“I am a sensitive artist.
Nobody understands me because I am so deep.” – King Missile
“I can’t help it
Because I am so much more intelligent
Than everyone who surrounds me. […]
I stay home
Reading books that are beneath me,
And working on my work,
Which no one understands.”
That’s what I’ve been enjoying so much about the blogging community I’ve shared in for the last year—aspiring writers who are proud of their work, yet willing to put their vulnerabilities and uncertainties out there in their blog posts for all to know and empathize with. By doing so, we’re learning and improving. We also learn and improve from having our work critiqued, be it by peers in a writing group, an informal beta-reader, editor/agent feedback, etc. When taking on such a personal task as writing that inherently possesses so much passion, however, it can be difficult to accept criticism of our babies. What we write is who we are, and who likes hearing that they’re anything less than perfect? I’d say not a single one of us, if I were a bettin’ man (or a man at all, for that matter).
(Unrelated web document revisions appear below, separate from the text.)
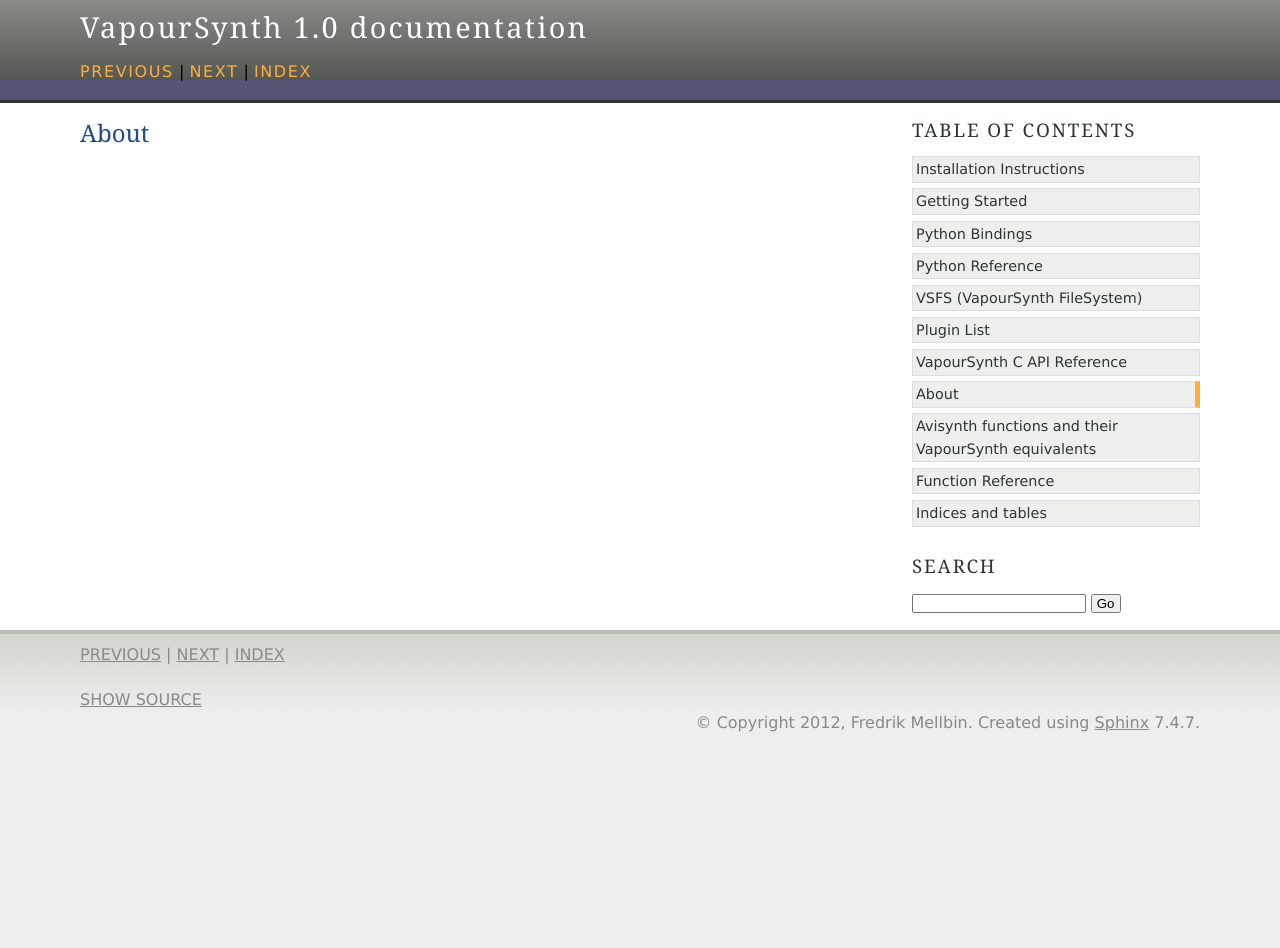
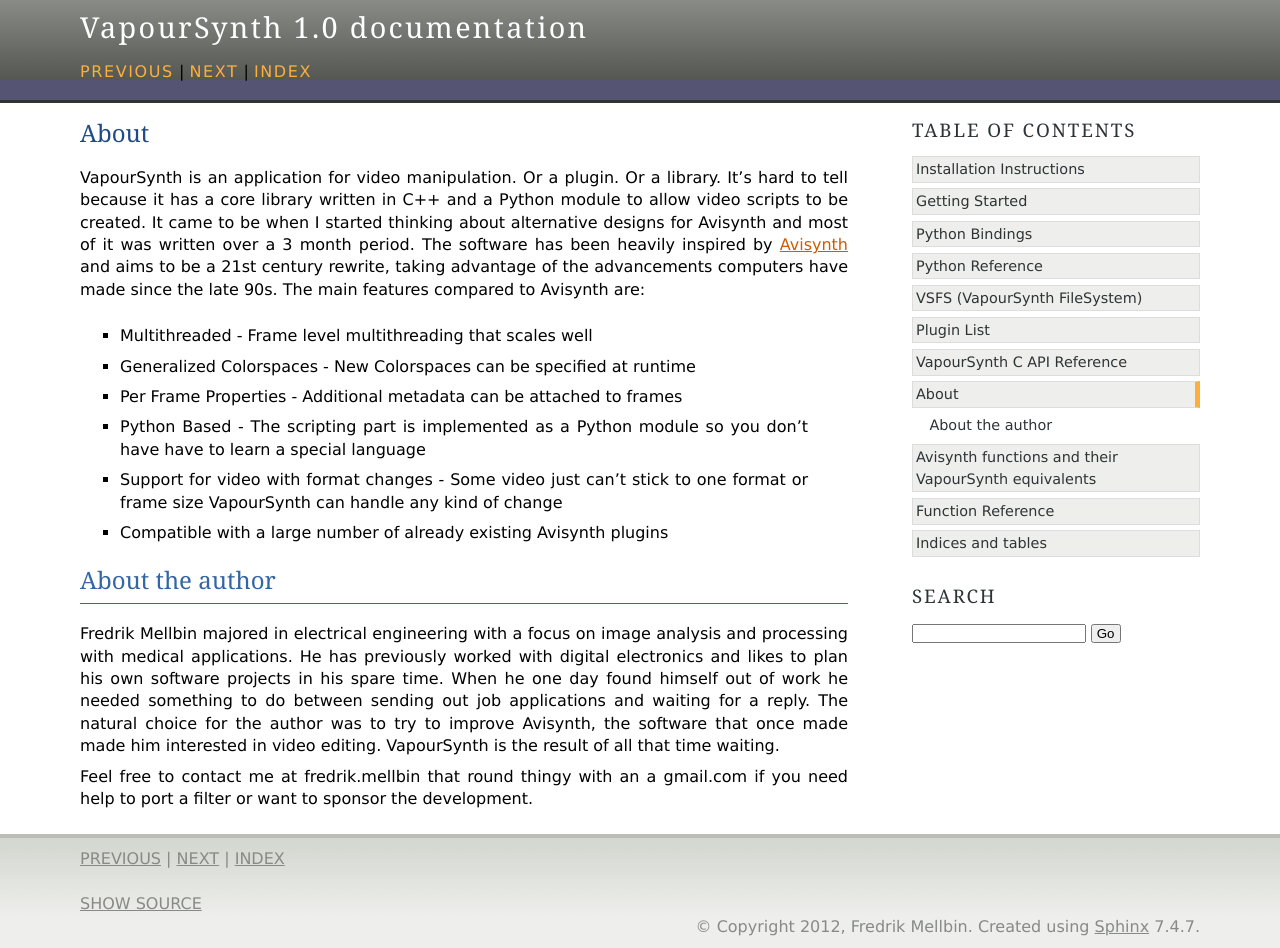
Before and after one commit to vapoursynth/vapoursynth, a Sphinx documentation site: the page built from doc/about.rst, in a window 1280 px wide. Built offline with Sphinx 7.4.7, drawn with Linux system fonts in a browser that asks for light colours; formulas are drawn with MathJax 3; before the commit the page ends 900 px from its top, so only the background shows below that.

Commit message:
Add more things to the documentation
git-svn-id: http://vapoursynth.googlecode.com/svn/trunk@211 f9120d27-2007-6f97-8312-0f4ebfa7710f

```diff
--- a/doc/about.rst
+++ b/doc/about.rst
@@ -1,2 +1,22 @@
 About
 =====
+VapourSynth is an application for video manipulation. Or a plugin. Or a library. It's hard to tell because it has a core library written in C++ and a Python module to allow video scripts to be created.
+It came to be when I started thinking about alternative designs for Avisynth and most of it was written over a 3 month period.
+The software has been heavily inspired by `Avisynth <http://www.avisynth.org>`_ and aims to be a 21st century rewrite, taking advantage of the advancements computers have made since the late 90s.
+The main features compared to Avisynth are:
+
+   * Multithreaded - Frame level multithreading that scales well
+   * Generalized Colorspaces - New Colorspaces can be specified at runtime
+   * Per Frame Properties - Additional metadata can be attached to frames
+   * Python Based - The scripting part is implemented as a Python module so you don't have have to learn a special language
+   * Support for video with format changes - Some video just can't stick to one format or frame size VapourSynth can handle any kind of change
+   * Compatible with a large number of already existing Avisynth plugins
+
+About the author
+################
+Fredrik Mellbin majored in electrical engineering with a focus on image analysis and processing with medical applications.
+He has previously worked with digital electronics and likes to plan his own software projects in his spare time.
+When he one day found himself out of work he needed something to do between sending out job applications and waiting for a reply.
+The natural choice for the author was to try to improve Avisynth, the software that once made made him interested in video editing. VapourSynth is the result of all that time waiting.
+
+Feel free to contact me at fredrik.mellbin that round thingy with an a gmail.com if you need help to port a filter or want to sponsor the development.
--- a/doc/installation.rst
+++ b/doc/installation.rst
@@ -25,7 +25,7 @@
 Installation of VSFS
 ####################
 By default vsfs isn't enabled and you will have to do it yourself. Assuming you've already installed the Pismo File Mount Audit Package simply open a command prompt and
-type "pfm register <installation directory here>\vsfs.dll". After this you can right click any .vpy script and select *Quick mount* to have it appear as a virtual directory with
+type "pfm register <installation directory here>\\vsfs.dll". After this you can right click any .vpy script and select *Quick mount* to have it appear as a virtual directory with
 and avi file and an error log.
 
 Compiling
```
Also changed, not shown: doc/pluginlist.rst (+7 -8 lines), doc/pythonbindings.rst (+3 -5 lines).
Yet take it in stride we must. It’s hard to control how another will respond to our work, but we can control how graciously we respond to their feedback. I love the tale I’ve written and certainly want to retain ultimate creative license, but as agent rejections already start rolling in (2 so far), I understand that there will always be something to adjust. And in this case I just hope I can handle it as gracefully as the author whose work I’m presently editing. I just got her edits back, along with this lovely email:
“I must say, your editorial was wonderful, so user friendly and in tune with what I was aiming for and didn’t quite reach. I particularly appreciated how you explained why certain patterns weren’t working or how they could work better. I believe that your input will benefit my future writing as well, and not just this work. […] I did take your suggestions to heart, and I’m pleased with the result. Really, your editorial was invaluable. I’m looking forward to your opinion of the revised work.”
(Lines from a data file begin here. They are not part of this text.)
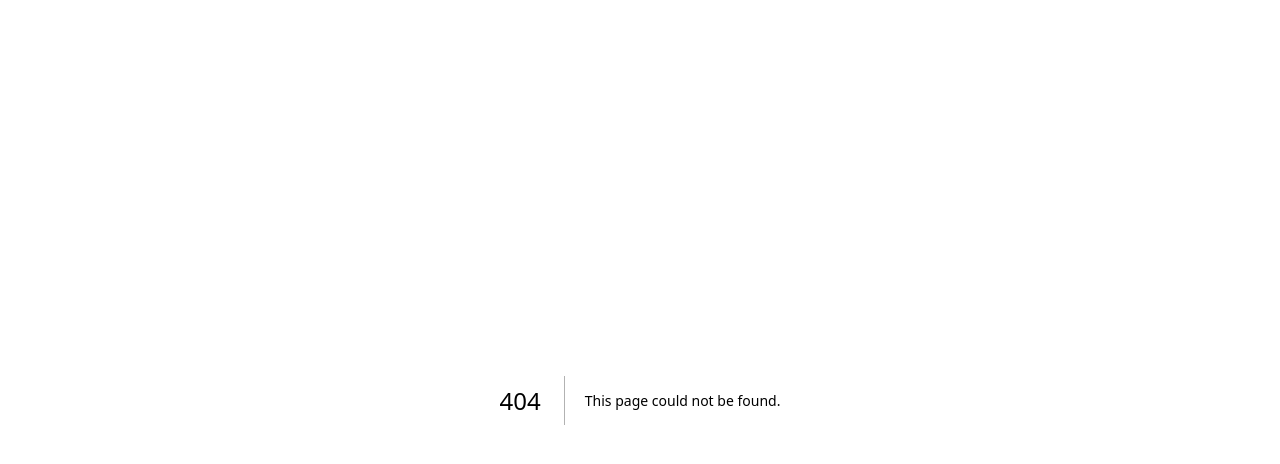
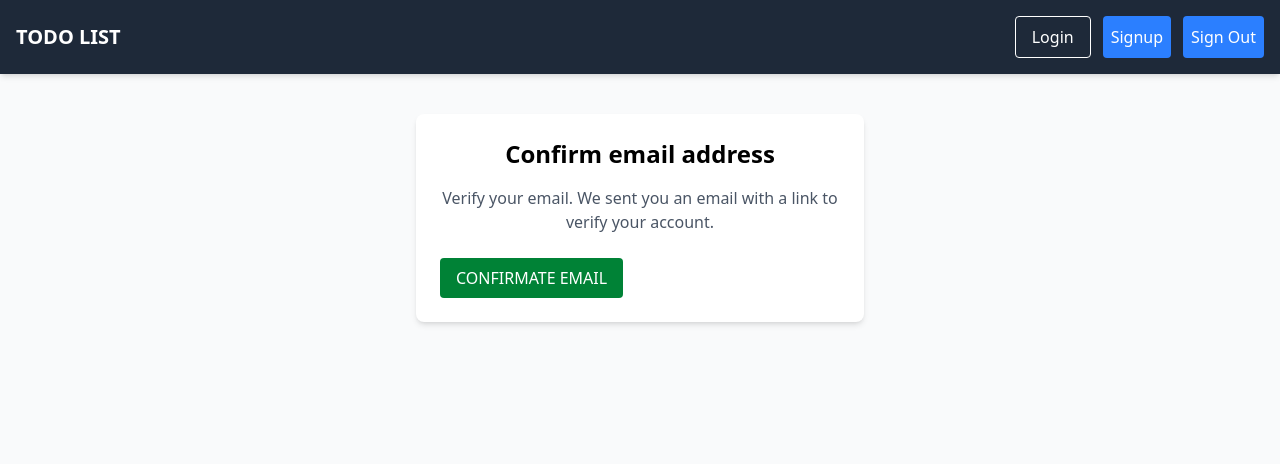
Before and after one commit to samjaurz/todo-list-react-django-flask, a Next.js app in the folder client-react/: page /verification in a window 1280 px wide. Before the commit this address had no page. Shown: the top 464 px of the page. Built offline with nearby package versions, Linux system fonts and the light colour scheme.

Commit message:
feat(verification): created the verification page  retrieving the token from the url, and call the API  endpoint

```diff
--- /dev/null
+++ b/client-react/src/app/(auth)/verification/page.tsx
@@ -0,0 +1,50 @@
+"use client"
+import NavBar from "@/components/NavBar"
+import getApiInstance from "@/lib/axios";
+import {useSearchParams, useRouter} from 'next/navigation'
+
+const Verification = () => {
+    const searchParams = useSearchParams()
+    const verification_token: string | null = searchParams.get('token')
+    const api = getApiInstance(false);
+    const router = useRouter()
+
+    if (verification_token) {
+        sessionStorage.setItem('access_token', verification_token);
+        console.log(verification_token);}
+
+    const handleVerification = async () => {
+        try {
+            const response = await api.get('/auth/verification');
+            if (response.status == 200) {
+                console.log(response);
+                router.push("/tasks");
+            }
+        } catch (error) {
+            console.error("Error Axios", error);
+            console.log("error from not getting task")
+            router.push("/");
+            return null;
+        }
+    }
+
+
+    return (
+        <div className="min-h-screen bg-gray-50">
+            <NavBar/>
+            <div className="max-w-md mx-auto mt-10 p-6 bg-white rounded-lg shadow-md">
+                <h1 className="text-2xl font-bold text-center mb-4">Confirm email address</h1>
+                <p className="text-gray-600 text-center mb-6">
+                    Verify your email. We sent you an email with a link to verify your account.
+                </p>
+                <button
+                    className="bg-green-700 hover:bg-green-800 text-white font-medium py-2 px-4 rounded cursor-pointer transition-colors"
+                    onClick={handleVerification}>
+                    CONFIRMATE EMAIL
+                </button>
+            </div>
+        </div>
+    )
+}
+
+export default Verification
```
Also changed, not shown: 1 other file (tests, documents, lock files or other folders).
Not that I’m letting this go to my head ;)…but it was an inspiration, not to mention such a relief! So time now to get over myself and help this author reach her personal best. Ego begone! But confidence, stay.
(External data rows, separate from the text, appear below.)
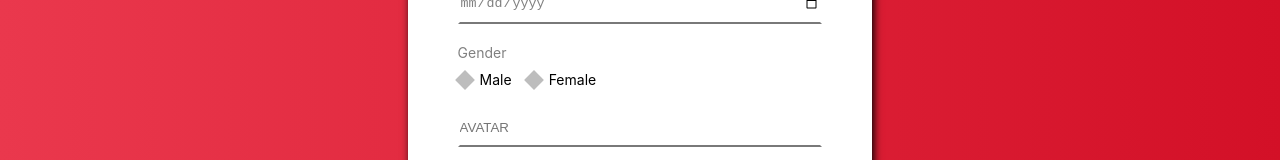
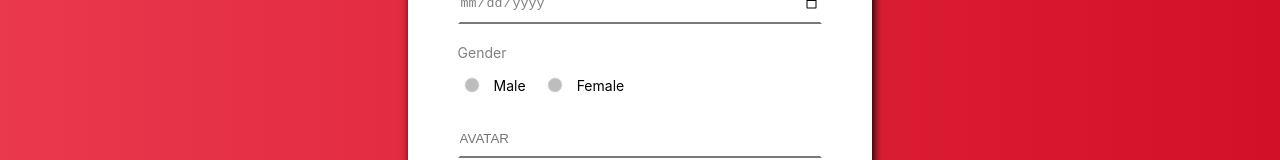
Before and after one commit to emanuel-yaish/react_week_project, a React (Create React App) app: page /newprofile in a window 1280 px wide. Shown: the part 365-525 px from the top of the page. Built offline with nearby package versions, Linux system fonts and the light colour scheme.

Commit message:
netlify will work

```diff
--- a/src/components/RadioButtons.css
+++ b/src/components/RadioButtons.css
@@ -16,10 +16,10 @@
 }
 
 .radio-buttons-input[type="radio"] {
-  /* appearance: none; */
+  appearance: none;
   width: 1.4rem;
   height: 1.4rem;
-  margin: calc(0 1.4rem / 2);
+  margin: calc(1.4rem / 2);
   outline: calc(1.4rem / 2) solid var(--heart-inactive-color);
   outline-offset: calc(1.4rem / -2);
   cursor: pointer;
```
How about you? Has a dose of humility ever caught you getting a bit too stubborn during the writing process? How do you know when to assert what you believe are your strengths and when to concede your weaknesses?